“Remember the wondrous works that he has done, his miracles and the judgments he uttered,” (1 Chronicles 16:12)
“And I looked and arose and said to the nobles and to the officials and to the rest of the people, “Do not be afraid of them. Remember the Lord, who is great and awesome, and fight for your brothers, your sons, your daughters, your wives, and your homes.” (Nehemiah 4:14)
“I will remember the deeds of the LORD; yes, I will remember your wonders of old.” (Psalm 77:11)
Yet this forgetfulness of God’s mighty works isn’t unique to the disciples. We see it with Elijah, when he defeats the prophets of Baal and then is immediately terrified of Jezebel. We see it with the children of Israel over and over again throughout the Old Testament, perhaps most notably in the story of the Exodus. I’m sure each of us can think of numerous times in our own lives when we were quick to forget God’s track record.
But we are called to remember. Remembering the mighty works of God in the past helps us have faith that he will perform mighty works in the future. It helps us cast off the worry and stress of day to day life because ultimately worry and stress are the result of a failure to remember.
In his book Crazy Love: Overwhelmed by a Relentless God, Francis Chan wrote that worry and stress, “declare our tendency to forget that we’ve been forgiven, that our lives here are brief, that we are headed to a place where we won’t be lonely, afraid, or hurt ever again, and that in the context of God’s strength, our problems are small, indeed.”

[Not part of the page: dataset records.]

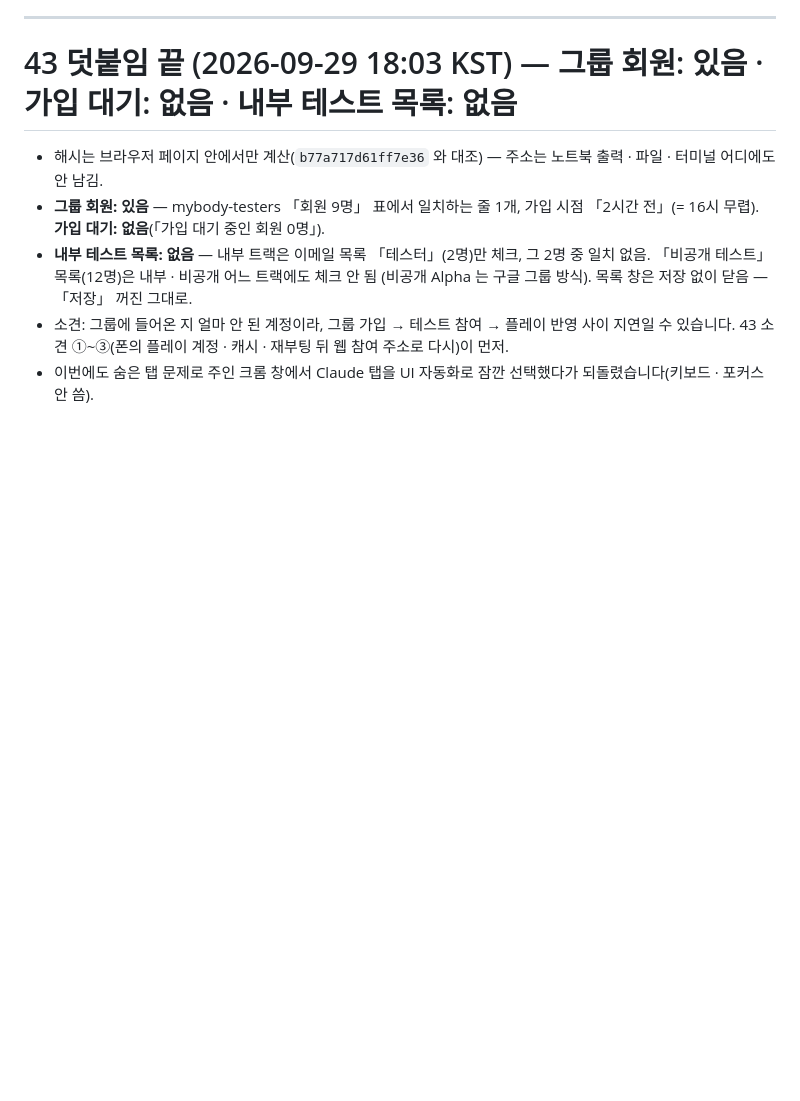
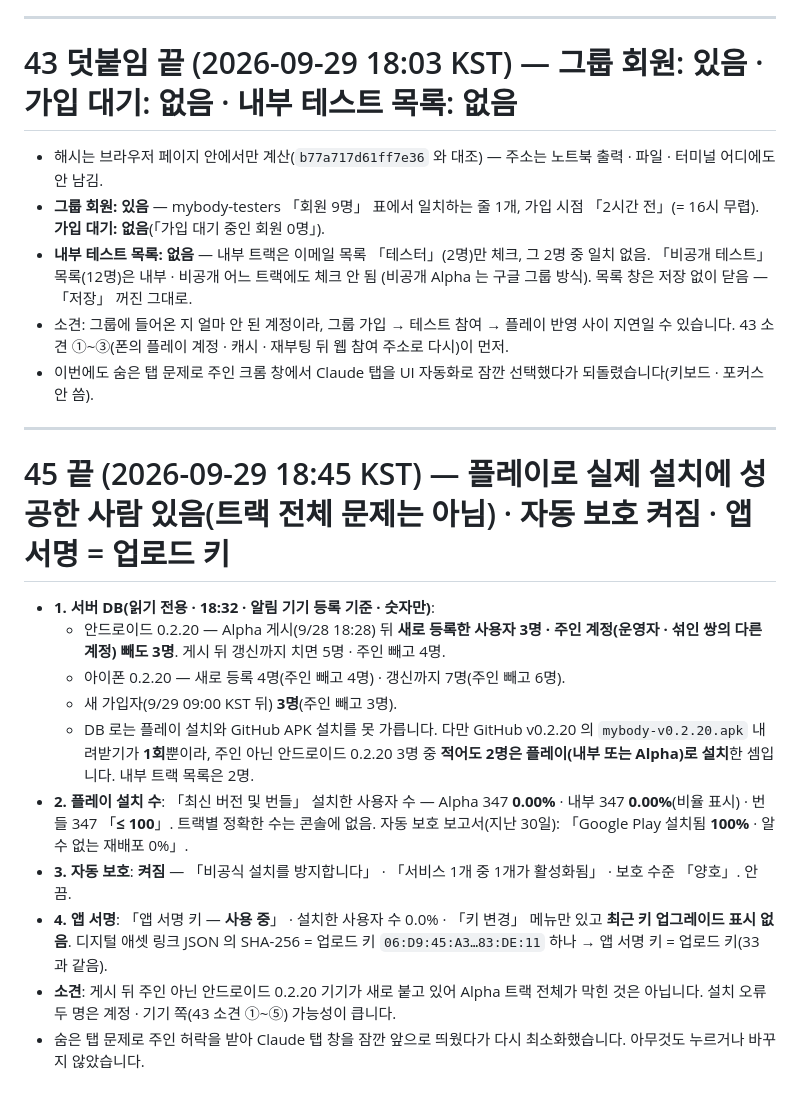
Before and after one commit to iacobuschoi/Mybody, a Markdown page: docs/LOCAL-REPORT.md, the part around the change. Rendered like a GitHub page; blank space fills up the shorter version.

Commit message:
노트북 보고: 45 끝 — 게시 뒤 주인 아닌 안드로이드 0.2.20 3명(플레이 설치 최소 2) · 자동 보호 켜짐 · 앱 서명 = 업로드 키
Co-Authored-By: Claude Opus 5.5 <noreply@anthropic.com>

```diff
--- a/docs/LOCAL-REPORT.md
+++ b/docs/LOCAL-REPORT.md
@@ -886,3 +886,21 @@ App Store Connect 에 저장한 것: 이름 「MyBody 체성분 플래너」 ·
   (비공개 Alpha 는 구글 그룹 방식). 목록 창은 저장 없이 닫음 — 「저장」 꺼진 그대로.
 - 소견: 그룹에 들어온 지 얼마 안 된 계정이라, 그룹 가입 → 테스트 참여 → 플레이 반영 사이 지연일 수 있습니다. 43 소견 ①~③(폰의 플레이 계정 · 캐시 · 재부팅 뒤 웹 참여 주소로 다시)이 먼저.
 - 이번에도 숨은 탭 문제로 주인 크롬 창에서 Claude 탭을 UI 자동화로 잠깐 선택했다가 되돌렸습니다(키보드 · 포커스 안 씀).
+
+---
+
+# 45 끝 (2026-09-29 18:45 KST) — 플레이로 실제 설치에 성공한 사람 있음(트랙 전체 문제는 아님) · 자동 보호 켜짐 · 앱 서명 = 업로드 키
+
+- **1. 서버 DB(읽기 전용 · 18:32 · 알림 기기 등록 기준 · 숫자만)**:
+  - 안드로이드 0.2.20 — Alpha 게시(9/28 18:28) 뒤 **새로 등록한 사용자 3명 · 주인 계정(운영자 · 섞인 쌍의 다른 계정) 빼도 3명**. 게시 뒤 갱신까지 치면 5명 · 주인 빼고 4명.
+  - 아이폰 0.2.20 — 새로 등록 4명(주인 빼고 4명) · 갱신까지 7명(주인 빼고 6명).
+  - 새 가입자(9/29 09:00 KST 뒤) **3명**(주인 빼고 3명).
+  - DB 로는 플레이 설치와 GitHub APK 설치를 못 가릅니다. 다만 GitHub v0.2.20 의 `mybody-v0.2.20.apk` 내려받기가 **1회**뿐이라,
+    주인 아닌 안드로이드 0.2.20 3명 중 **적어도 2명은 플레이(내부 또는 Alpha)로 설치**한 셈입니다. 내부 트랙 목록은 2명.
+- **2. 플레이 설치 수**: 「최신 버전 및 번들」 설치한 사용자 수 — Alpha 347 **0.00%** · 내부 347 **0.00%**(비율 표시) · 번들 347 「**≤ 100**」. 트랙별 정확한 수는 콘솔에 없음.
+  자동 보호 보고서(지난 30일): 「Google Play 설치됨 **100%** · 알 수 없는 재배포 0%」.
+- **3. 자동 보호**: **켜짐** — 「비공식 설치를 방지합니다」 · 「서비스 1개 중 1개가 활성화됨」 · 보호 수준 「양호」. 안 끔.
+- **4. 앱 서명**: 「앱 서명 키 — **사용 중**」 · 설치한 사용자 수 0.0% · 「키 변경」 메뉴만 있고 **최근 키 업그레이드 표시 없음**.
+  디지털 애셋 링크 JSON 의 SHA-256 = 업로드 키 `06:D9:45:A3…83:DE:11` 하나 → 앱 서명 키 = 업로드 키(33 과 같음).
+- **소견**: 게시 뒤 주인 아닌 안드로이드 0.2.20 기기가 새로 붙고 있어 Alpha 트랙 전체가 막힌 것은 아닙니다. 설치 오류 두 명은 계정 · 기기 쪽(43 소견 ①~⑤) 가능성이 큽니다.
+- 숨은 탭 문제로 주인 허락을 받아 Claude 탭 창을 잠깐 앞으로 띄웠다가 다시 최소화했습니다. 아무것도 누르거나 바꾸지 않았습니다.
```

If we want to have greater faith, if we want to eliminate the worry and stress that hinder our ability to learn what Jesus wants to teach us, we start by improving our ability to remember.